Linked by David Adams on Tue 12th Jul 2011 17:42 UTC
PDAs, Cellphones, Wireless A recent Retrevo Gadgetology survey suggests that users are unclear on what exactly 4G means, don't know whether their current mobile service is 4G or not, and even if they do know, are unsure of the benefit. It also seems that mobile device owners' loyalty to their chosen platform is more important to them than higher network speeds.
Permalink for comment 480543
To read all comments associated with this story, please click here.
RE[2]: Comment by A.H.
by phoenix on Tue 12th Jul 2011 21:33 UTC in reply to "RE: Comment by A.H."
Member since:

A couple of months ago, HSPA (High-Speed Packet Access) which includes HSDPA and HSUPA (Download / Upload) was advertised by everyone as 3G. Which is correct.

Now, every wireless carrier that supports HSPA is advertising it as 4G. At least up here in Canada; should be the same down South.
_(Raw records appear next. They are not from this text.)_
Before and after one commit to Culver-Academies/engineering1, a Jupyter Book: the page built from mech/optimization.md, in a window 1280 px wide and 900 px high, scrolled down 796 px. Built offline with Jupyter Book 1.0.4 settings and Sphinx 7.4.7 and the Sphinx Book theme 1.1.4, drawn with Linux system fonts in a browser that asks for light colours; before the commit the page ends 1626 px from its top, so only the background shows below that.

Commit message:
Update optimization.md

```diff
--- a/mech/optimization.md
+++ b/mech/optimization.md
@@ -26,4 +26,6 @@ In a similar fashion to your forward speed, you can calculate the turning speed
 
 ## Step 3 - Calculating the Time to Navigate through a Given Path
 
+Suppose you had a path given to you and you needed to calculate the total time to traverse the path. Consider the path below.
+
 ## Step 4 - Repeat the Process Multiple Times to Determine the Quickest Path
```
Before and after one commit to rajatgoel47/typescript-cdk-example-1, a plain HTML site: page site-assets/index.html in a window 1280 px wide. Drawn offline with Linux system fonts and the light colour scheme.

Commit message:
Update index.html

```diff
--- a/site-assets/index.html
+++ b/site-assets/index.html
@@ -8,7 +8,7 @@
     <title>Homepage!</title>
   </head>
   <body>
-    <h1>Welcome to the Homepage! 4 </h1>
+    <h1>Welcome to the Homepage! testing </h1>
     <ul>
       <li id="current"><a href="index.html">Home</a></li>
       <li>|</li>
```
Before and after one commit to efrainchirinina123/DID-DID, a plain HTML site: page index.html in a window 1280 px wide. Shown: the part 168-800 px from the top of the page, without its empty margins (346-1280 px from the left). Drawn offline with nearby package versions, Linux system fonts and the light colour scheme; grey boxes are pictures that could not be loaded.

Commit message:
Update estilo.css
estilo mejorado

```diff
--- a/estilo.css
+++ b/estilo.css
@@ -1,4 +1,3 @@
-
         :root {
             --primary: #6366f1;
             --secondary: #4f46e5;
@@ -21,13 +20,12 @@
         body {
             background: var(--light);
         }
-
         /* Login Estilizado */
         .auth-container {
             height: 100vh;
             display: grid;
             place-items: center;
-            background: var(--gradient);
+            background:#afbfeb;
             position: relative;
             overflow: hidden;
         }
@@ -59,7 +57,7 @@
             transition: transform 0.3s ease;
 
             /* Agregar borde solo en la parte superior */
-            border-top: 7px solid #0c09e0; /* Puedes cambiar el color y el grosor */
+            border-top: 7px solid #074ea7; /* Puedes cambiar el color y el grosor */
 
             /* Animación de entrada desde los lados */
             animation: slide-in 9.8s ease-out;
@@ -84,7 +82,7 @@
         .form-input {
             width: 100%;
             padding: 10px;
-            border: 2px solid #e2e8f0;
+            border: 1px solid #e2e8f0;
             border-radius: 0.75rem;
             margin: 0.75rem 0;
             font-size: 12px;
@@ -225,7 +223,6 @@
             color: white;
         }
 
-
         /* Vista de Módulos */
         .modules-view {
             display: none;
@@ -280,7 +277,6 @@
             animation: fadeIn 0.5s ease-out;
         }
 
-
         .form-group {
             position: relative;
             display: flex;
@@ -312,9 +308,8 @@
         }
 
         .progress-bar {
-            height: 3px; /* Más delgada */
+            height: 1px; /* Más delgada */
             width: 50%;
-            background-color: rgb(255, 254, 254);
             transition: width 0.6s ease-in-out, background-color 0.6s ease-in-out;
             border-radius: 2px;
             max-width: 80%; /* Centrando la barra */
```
Which is false advertising.

And, all those carriers that support LTE or WiMAX are also advertising those as 4G. Which is just confusing everyone.

What's worse is that Rogers came out publically at the beginning of the year stating they would not call their HSPA network 4G, reserving that for their LTE rollout this summer. Thus, differentiating themselves from Telus and Bell that relabelled their HSPA networks as 4G.

Then, last month, they declared their HSPA network would henceforth be labelled 4G.

Last year, when I bought the LG Eve for my wife, it was a 3G phone, supporting 7 Mbps HSDPA. Last month, it was "upgraded" to 4G with a simple announcement on the Rogers Redboard site.

Is it really any surprise that people don't know whether they have a 4G-capable phone or not, when everyone's 3G (HSPA) phone has magically been "upgraded" to 4G? And everyone's new 4G (LTE) phone has been magically "downgraded" to 4G?

Reply Parent Score: 3